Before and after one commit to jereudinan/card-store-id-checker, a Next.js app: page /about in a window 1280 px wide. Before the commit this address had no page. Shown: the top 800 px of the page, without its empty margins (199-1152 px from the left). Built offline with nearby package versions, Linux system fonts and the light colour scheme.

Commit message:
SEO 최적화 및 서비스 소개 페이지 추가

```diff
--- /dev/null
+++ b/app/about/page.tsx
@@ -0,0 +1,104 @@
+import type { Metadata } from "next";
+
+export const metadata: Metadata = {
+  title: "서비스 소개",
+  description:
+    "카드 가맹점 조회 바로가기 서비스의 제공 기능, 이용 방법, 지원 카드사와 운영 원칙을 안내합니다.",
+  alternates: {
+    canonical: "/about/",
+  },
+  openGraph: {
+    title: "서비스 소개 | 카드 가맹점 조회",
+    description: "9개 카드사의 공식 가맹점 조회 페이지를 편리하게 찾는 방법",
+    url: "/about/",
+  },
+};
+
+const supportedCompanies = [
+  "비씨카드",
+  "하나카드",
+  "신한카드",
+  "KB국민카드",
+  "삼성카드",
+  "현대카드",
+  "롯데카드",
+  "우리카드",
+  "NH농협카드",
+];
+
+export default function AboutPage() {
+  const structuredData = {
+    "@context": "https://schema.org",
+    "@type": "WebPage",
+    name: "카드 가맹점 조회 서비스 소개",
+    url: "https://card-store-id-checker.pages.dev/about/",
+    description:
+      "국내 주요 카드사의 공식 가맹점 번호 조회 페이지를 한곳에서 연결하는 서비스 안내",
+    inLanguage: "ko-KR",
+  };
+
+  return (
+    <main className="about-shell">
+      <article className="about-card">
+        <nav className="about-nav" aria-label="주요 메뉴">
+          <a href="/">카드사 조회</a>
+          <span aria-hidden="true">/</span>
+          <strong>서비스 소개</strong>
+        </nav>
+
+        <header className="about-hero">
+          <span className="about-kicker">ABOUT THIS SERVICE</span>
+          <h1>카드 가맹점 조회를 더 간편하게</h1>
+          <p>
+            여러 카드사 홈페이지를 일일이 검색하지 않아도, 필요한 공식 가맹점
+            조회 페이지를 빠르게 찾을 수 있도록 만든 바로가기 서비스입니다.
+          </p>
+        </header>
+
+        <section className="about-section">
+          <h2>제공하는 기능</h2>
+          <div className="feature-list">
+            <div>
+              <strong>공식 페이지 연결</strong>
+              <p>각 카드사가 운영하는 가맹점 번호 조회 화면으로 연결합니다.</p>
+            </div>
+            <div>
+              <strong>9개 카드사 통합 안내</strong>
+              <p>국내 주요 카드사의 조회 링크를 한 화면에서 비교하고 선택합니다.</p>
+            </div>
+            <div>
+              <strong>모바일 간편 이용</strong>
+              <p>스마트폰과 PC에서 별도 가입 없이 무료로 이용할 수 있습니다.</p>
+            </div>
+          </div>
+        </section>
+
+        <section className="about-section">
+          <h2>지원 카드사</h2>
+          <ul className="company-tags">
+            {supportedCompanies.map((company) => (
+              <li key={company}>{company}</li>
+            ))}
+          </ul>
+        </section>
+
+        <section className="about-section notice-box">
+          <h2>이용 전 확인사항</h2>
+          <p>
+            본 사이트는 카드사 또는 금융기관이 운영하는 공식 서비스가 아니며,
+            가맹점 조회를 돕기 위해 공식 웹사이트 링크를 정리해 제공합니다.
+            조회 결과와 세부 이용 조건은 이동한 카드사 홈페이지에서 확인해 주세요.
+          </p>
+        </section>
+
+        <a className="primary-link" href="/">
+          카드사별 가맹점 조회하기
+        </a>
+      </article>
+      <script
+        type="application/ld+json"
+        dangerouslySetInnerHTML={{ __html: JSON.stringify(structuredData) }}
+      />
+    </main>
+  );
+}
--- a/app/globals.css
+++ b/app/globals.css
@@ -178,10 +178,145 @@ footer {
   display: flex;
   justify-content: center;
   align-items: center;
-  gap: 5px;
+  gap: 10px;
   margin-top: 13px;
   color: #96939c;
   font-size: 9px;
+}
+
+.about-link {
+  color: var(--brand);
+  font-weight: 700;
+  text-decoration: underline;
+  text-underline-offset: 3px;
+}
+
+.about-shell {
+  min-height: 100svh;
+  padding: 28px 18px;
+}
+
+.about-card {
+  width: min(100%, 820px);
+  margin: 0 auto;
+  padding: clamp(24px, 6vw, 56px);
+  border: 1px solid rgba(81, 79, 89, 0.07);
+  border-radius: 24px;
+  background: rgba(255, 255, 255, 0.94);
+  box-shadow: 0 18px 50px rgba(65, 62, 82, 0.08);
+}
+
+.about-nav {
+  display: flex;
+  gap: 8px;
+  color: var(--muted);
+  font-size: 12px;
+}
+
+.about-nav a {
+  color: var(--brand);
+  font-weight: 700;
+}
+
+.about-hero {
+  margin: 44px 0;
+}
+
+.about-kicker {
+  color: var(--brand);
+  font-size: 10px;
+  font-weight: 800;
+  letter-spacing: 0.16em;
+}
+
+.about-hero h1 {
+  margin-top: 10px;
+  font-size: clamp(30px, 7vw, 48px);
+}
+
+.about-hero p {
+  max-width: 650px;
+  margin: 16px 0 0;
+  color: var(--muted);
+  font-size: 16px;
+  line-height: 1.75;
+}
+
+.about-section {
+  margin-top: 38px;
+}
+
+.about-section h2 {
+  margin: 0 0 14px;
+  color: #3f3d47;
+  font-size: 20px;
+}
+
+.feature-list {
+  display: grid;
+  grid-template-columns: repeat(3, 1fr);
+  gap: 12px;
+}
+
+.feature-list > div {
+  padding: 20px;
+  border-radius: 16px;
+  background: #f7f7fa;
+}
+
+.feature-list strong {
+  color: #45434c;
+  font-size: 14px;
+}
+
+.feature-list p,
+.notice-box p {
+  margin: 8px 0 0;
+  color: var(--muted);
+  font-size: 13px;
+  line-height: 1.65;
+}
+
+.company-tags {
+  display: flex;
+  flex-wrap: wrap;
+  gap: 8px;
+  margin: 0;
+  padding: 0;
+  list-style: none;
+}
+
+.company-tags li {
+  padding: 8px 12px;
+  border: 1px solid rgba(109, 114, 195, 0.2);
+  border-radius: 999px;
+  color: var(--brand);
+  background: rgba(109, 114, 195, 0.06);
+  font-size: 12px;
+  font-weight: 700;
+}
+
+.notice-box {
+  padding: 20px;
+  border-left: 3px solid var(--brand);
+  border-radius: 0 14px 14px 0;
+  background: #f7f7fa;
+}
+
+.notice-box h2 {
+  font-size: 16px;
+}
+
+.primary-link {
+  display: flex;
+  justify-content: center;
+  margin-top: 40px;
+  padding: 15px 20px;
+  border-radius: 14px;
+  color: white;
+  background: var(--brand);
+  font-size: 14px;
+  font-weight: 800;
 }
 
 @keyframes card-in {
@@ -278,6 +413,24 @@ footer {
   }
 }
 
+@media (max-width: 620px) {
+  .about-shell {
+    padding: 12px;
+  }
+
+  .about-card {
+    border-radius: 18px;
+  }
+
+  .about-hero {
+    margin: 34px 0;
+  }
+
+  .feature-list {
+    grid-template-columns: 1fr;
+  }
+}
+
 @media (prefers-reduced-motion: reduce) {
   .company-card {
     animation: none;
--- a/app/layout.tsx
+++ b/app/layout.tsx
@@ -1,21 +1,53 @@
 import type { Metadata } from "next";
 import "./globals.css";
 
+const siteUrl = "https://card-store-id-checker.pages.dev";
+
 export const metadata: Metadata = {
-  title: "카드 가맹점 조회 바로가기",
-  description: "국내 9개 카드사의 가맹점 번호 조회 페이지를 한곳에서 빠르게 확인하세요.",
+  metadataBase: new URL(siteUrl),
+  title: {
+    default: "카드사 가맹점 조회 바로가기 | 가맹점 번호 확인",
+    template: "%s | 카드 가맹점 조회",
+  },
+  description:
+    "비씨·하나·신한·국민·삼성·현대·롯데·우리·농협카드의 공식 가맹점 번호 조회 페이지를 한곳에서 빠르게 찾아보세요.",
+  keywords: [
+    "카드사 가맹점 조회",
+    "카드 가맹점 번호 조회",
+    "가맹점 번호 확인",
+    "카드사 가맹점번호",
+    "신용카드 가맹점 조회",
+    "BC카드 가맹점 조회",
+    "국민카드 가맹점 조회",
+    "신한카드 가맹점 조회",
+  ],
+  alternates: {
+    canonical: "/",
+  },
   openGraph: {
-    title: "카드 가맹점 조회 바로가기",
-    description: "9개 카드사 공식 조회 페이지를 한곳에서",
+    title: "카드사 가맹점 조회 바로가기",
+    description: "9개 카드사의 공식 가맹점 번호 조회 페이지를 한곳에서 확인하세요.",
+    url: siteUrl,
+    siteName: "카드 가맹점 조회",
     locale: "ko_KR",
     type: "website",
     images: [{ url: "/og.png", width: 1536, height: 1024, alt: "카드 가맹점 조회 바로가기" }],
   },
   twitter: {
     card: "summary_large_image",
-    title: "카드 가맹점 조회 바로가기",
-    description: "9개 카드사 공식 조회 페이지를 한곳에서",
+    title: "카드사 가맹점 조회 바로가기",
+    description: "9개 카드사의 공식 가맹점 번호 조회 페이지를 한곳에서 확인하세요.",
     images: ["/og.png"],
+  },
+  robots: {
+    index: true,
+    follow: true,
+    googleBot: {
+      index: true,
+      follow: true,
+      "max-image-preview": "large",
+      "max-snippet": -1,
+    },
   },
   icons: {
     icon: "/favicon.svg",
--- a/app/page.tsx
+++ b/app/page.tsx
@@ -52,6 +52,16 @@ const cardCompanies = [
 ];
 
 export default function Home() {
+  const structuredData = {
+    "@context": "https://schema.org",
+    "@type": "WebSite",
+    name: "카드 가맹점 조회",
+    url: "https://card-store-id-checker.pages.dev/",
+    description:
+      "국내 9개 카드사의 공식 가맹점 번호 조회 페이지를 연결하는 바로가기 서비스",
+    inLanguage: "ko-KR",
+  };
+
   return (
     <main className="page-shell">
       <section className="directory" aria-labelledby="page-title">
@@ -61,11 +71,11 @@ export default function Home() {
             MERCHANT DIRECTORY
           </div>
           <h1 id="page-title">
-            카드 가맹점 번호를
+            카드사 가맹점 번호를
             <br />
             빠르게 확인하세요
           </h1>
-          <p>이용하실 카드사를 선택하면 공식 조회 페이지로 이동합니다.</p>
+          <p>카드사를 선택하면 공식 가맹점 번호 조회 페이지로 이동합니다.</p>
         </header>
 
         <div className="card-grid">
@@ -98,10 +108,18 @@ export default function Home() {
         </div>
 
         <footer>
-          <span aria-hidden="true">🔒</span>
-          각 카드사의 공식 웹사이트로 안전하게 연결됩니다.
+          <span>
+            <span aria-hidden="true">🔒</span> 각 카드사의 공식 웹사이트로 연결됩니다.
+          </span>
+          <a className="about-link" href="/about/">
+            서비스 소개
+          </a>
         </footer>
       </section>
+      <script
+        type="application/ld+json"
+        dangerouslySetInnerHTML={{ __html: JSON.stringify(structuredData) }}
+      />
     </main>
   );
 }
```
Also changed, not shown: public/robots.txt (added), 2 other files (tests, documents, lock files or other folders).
* * * * *
Retrieve every line above holding the word "solid".

• Answer to this exercise:
+  border: 1px solid rgba(81, 79, 89, 0.07);
+  border: 1px solid rgba(109, 114, 195, 0.2);
+  border-left: 3px solid var(--brand);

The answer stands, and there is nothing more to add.